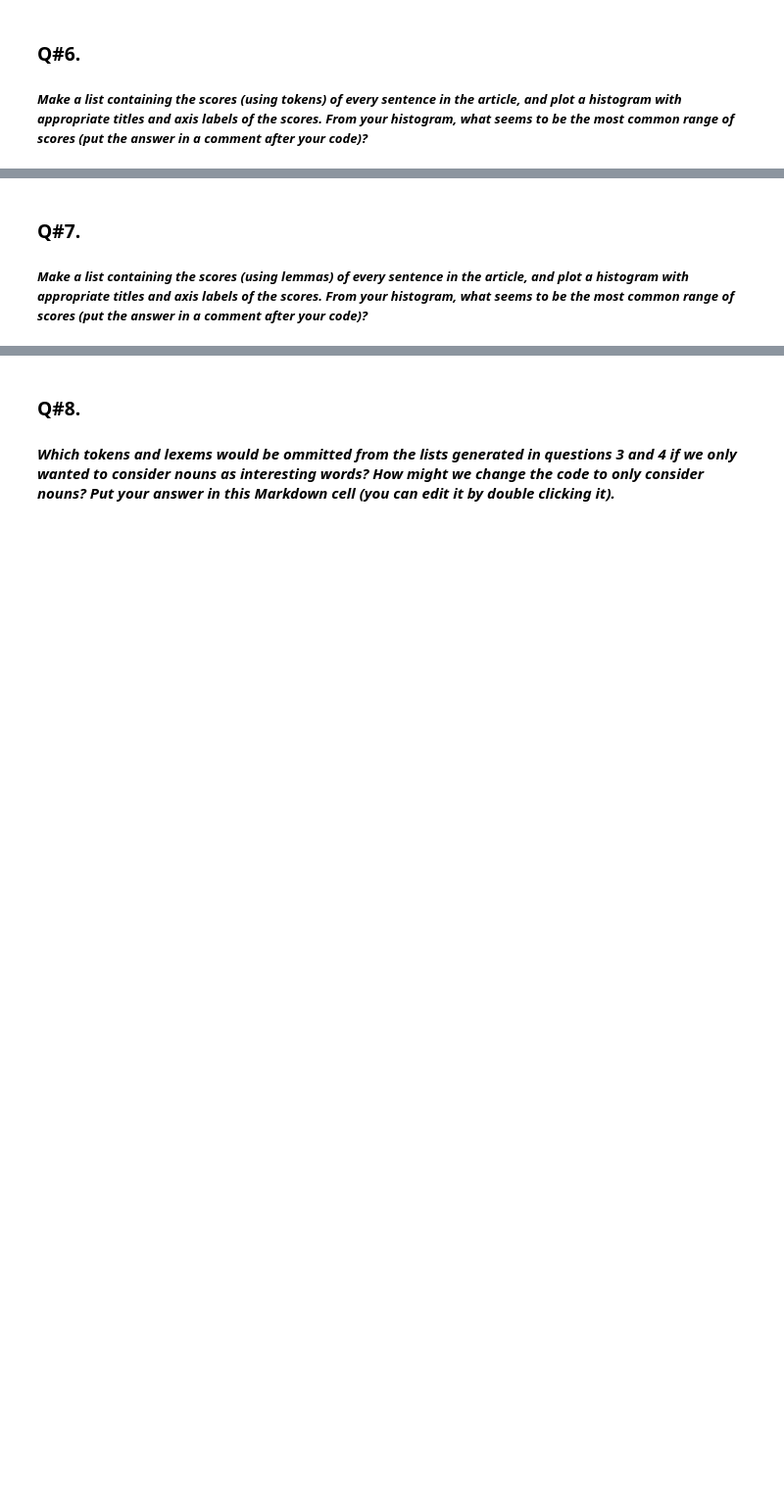
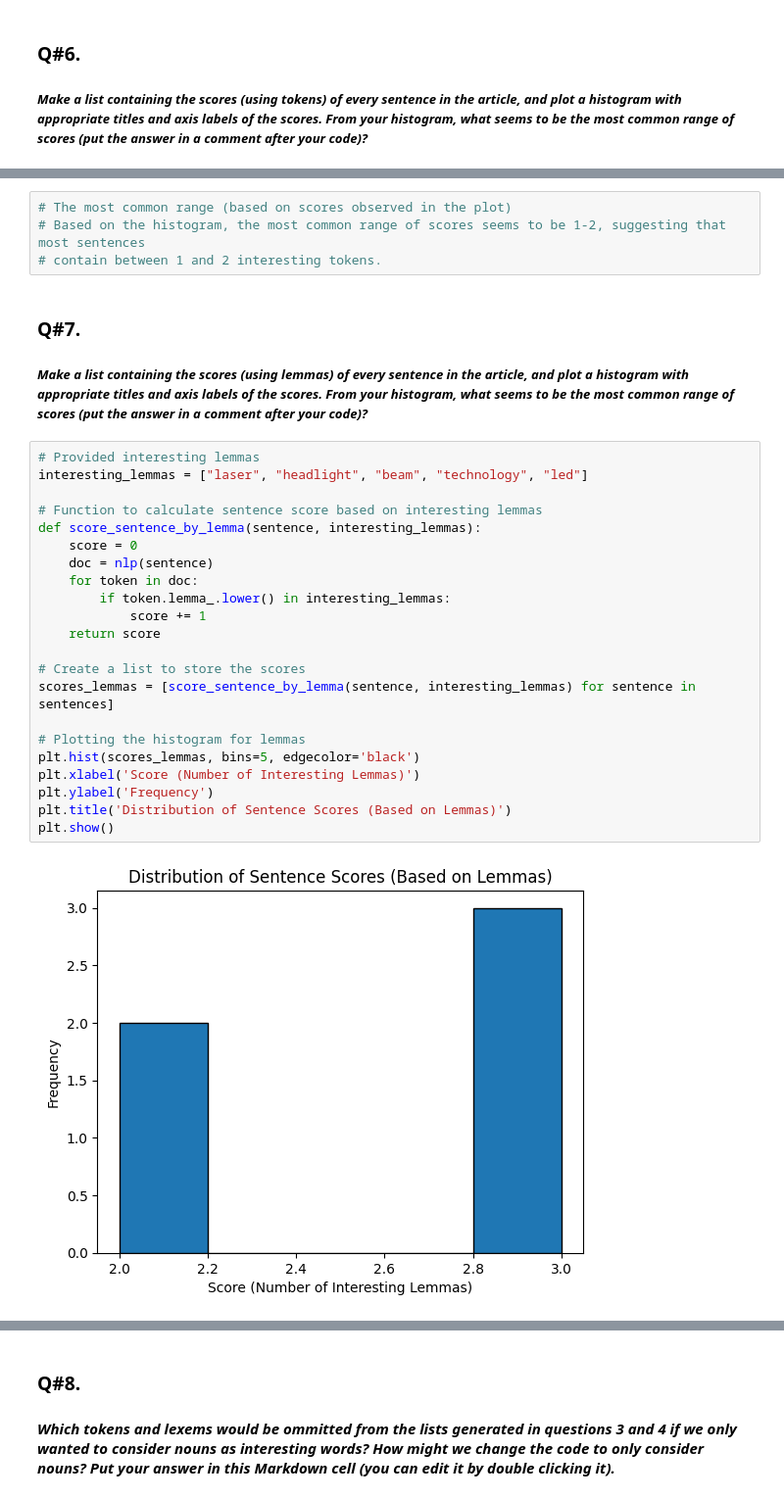
Before and after one commit to Tesfamariam100/web-scraping-p6, a Jupyter notebook: web-scraping.ipynb, the cells around one changed output, grey strips where cells are left out. Shown: that part at 98% size. Saved outputs shown, nothing was run; the diff lists cells and outputs as text; blank space fills up the shorter version.

```diff
--- a/web-scraping.ipynb
+++ b/web-scraping.ipynb
@@ -37,3 +264,31 @@ You may find some of the code from the in class notes useful; feel free to use m
+# %%
+# The most common range (based on scores observed in the plot)
+# Based on the histogram, the most common range of scores seems to be 1-2, suggesting that most sentences
+# contain between 1 and 2 interesting tokens.
 # %% [markdown]
 ### Q#7.
 ##### *Make a list containing the scores (using lemmas) of every sentence in the article, and plot a histogram with appropriate titles and axis labels of the scores.  From your histogram, what seems to be the most common range of scores (put the answer in a comment after your code)?*
+# %%
+# Provided interesting lemmas
+interesting_lemmas = ["laser", "headlight", "beam", "technology", "led"]
+
+# Function to calculate sentence score based on interesting lemmas
+def score_sentence_by_lemma(sentence, interesting_lemmas):
+    score = 0
+    doc = nlp(sentence)
+    for token in doc:
+        if token.lemma_.lower() in interesting_lemmas:
+            score += 1
+    return score
+
+# Create a list to store the scores
+scores_lemmas = [score_sentence_by_lemma(sentence, interesting_lemmas) for sentence in sentences]
+
+# Plotting the histogram for lemmas
+plt.hist(scores_lemmas, bins=5, edgecolor='black')
+plt.xlabel('Score (Number of Interesting Lemmas)')
+plt.ylabel('Frequency')
+plt.title('Distribution of Sentence Scores (Based on Lemmas)')
+plt.show()
+# %% [output]
+[figure, added]
```
Also changed, not shown: parts of 10 cells of this notebook, 15 other files.
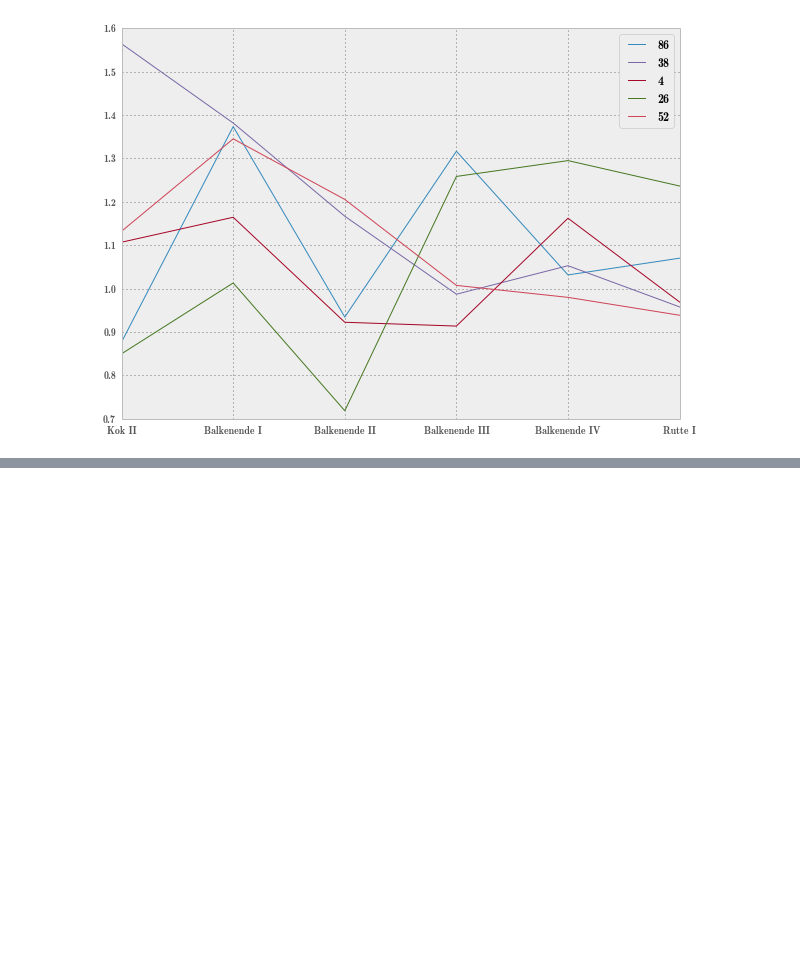
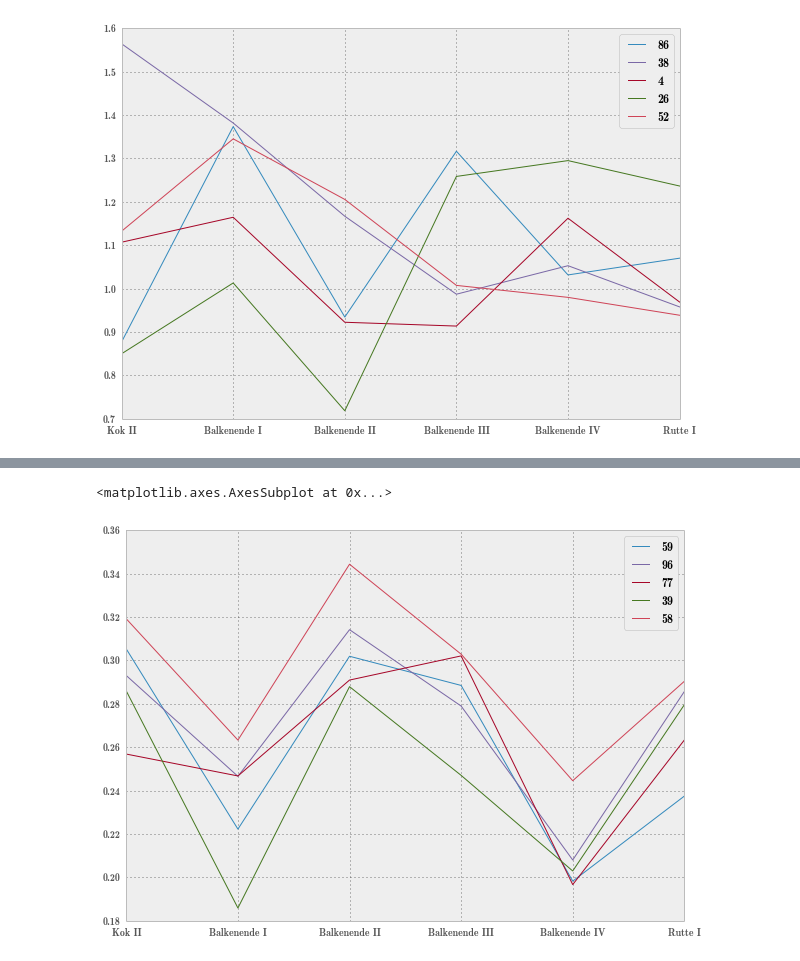
Before and after one commit to jvdzwaan/dilipad, a Jupyter notebook: results/all_years-adj-cabinets_selected-parties.ipynb, the cells around one changed output, grey strips where cells are left out. Drawn from its saved outputs; the diff is of its cells as text; code cells hidden in the pictures; blank space fills up the shorter version.

```diff
--- a/results/all_years-adj-cabinets_selected-parties.ipynb
+++ b/results/all_years-adj-cabinets_selected-parties.ipynb
@@ -365,0 +432,5 @@ topic_sums[['86', '38', '4', '26', '52']].plot(kind='line')
+# %%
+r[order[5:10].index].plot(kind='line')
+# %% [output]
+<matplotlib.axes.AxesSubplot at 0x...>
+[figure, added]
```
Also changed, not shown: parts of 12 cells of this notebook.
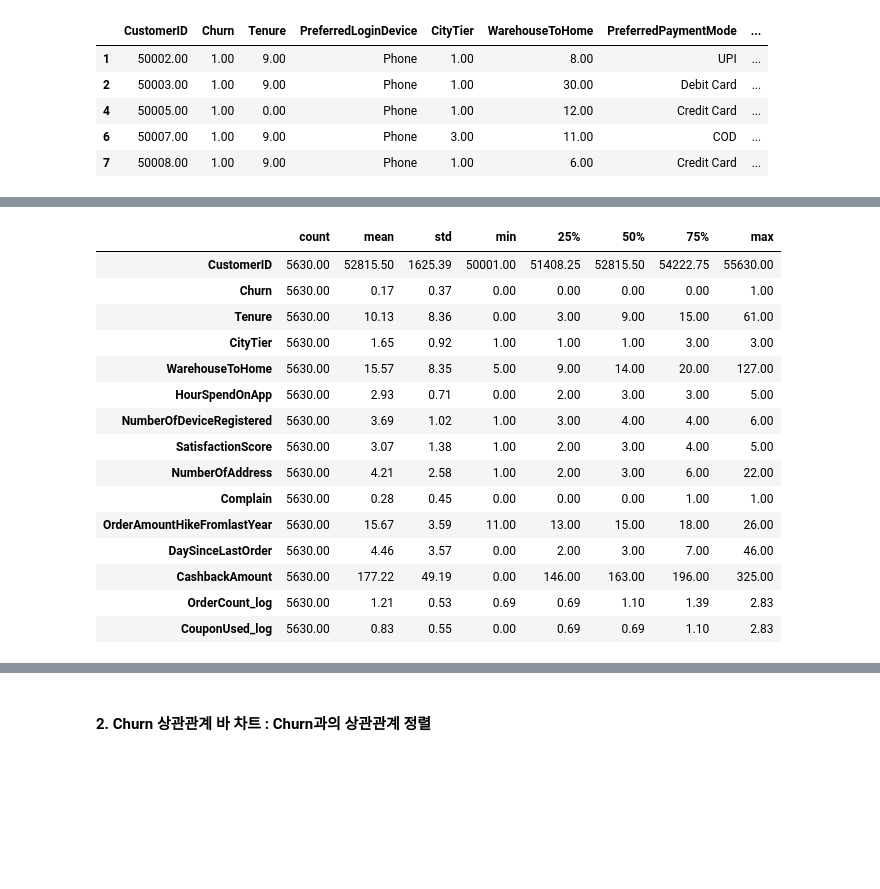
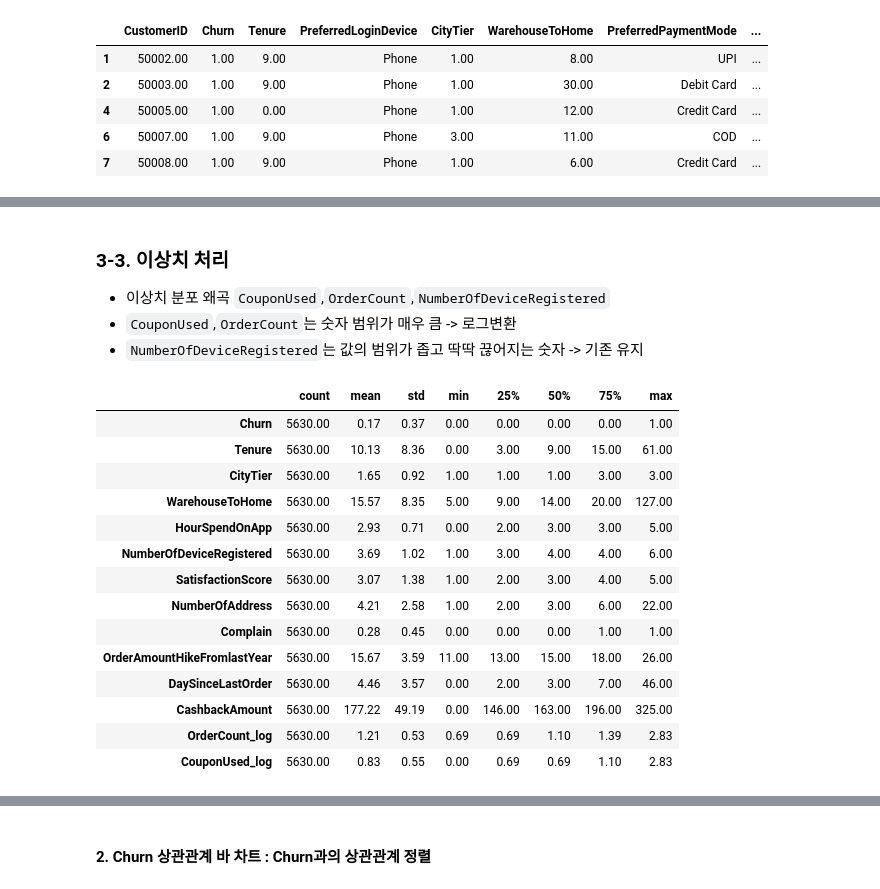
Before and after one commit to SKNETWORKS-FAMILY-AICAMP/SKN28-2nd-4Team, a Jupyter notebook: back_research/전하영/notebooks/Preprocessing.ipynb, the cells around one changed output, grey strips where cells are left out. Drawn from its saved outputs; the diff is of its cells as text; code cells hidden in the pictures; blank space fills up the shorter version.

```diff
--- a/back_research/전하영/notebooks/Preprocessing.ipynb
+++ b/back_research/전하영/notebooks/Preprocessing.ipynb
@@ -759,20 +798,23 @@ plt.show()
+# %% [markdown]
+### 3-3. 이상치 처리
+
+- 이상치 분포 왜곡 `CouponUsed`,`OrderCount`,`NumberOfDeviceRegistered`
+- `CouponUsed`,`OrderCount`는 숫자 범위가 매우 큼 -> 로그변환
+- `NumberOfDeviceRegistered`는 값의 범위가 좁고 딱딱 끊어지는 숫자 -> 기존 유지
 # %%
-# ─────────────────────────────────────────────
-#  1. OrderCount와 CouponUsed는 로그변환(왜도 완화)
-# ─────────────────────────────────────────────
-df['OrderCount_log'] = np.log1p(df['OrderCount'])
-df['CouponUsed_log'] = np.log1p(df['CouponUsed'])
+#  OrderCount와 CouponUsed 로그변환(왜도 완화)
+df_encoded = df.copy()
 
-# 기존 OrderCount, CouponUsed 삭제해서(로그변환하니) df_encoded 생성
-df_encoded = df.copy()
-df_encoded = df_encoded.drop(columns=['OrderCount', 'CouponUsed'], errors='ignore')
+df_encoded['OrderCount_log'] = np.log1p(df['OrderCount'])
+df_encoded['CouponUsed_log'] = np.log1p(df['CouponUsed'])
+
+df_encoded = df_encoded.drop(columns=['OrderCount', 'CouponUsed', 'CustomerID'], errors='ignore')
 
 # 로그변환한 것 -> df_encoded 담음 (df 복사본, 컬럼 수 동일)
 df_encoded.describe().T.style.format("{:.2f}").set_properties(**{'text-align': 'left'})\
                           .set_table_styles([{'selector': 'th', 'props': [('text-align', 'left')]}])
 # %% [output]
 |  | count | mean | std | min | 25% | 50% | 75% | max |
-| CustomerID | 5630.00 | 52815.50 | 1625.39 | 50001.00 | 51408.25 | 52815.50 | 54222.75 | 55630.00 |
 | Churn | 5630.00 | 0.17 | 0.37 | 0.00 | 0.00 | 0.00 | 0.00 | 1.00 |
 | Tenure | 5630.00 | 10.13 | 8.36 | 0.00 | 3.00 | 9.00 | 15.00 | 61.00 |
 | CityTier | 5630.00 | 1.65 | 0.92 | 1.00 | 1.00 | 1.00 | 3.00 | 3.00 |
```
Also changed, not shown: parts of 70 cells of this notebook.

» TASK OBJECTIVE
The string "this" appears in some lines of the material. Report how many, and nothing more.

» RESPONSE
3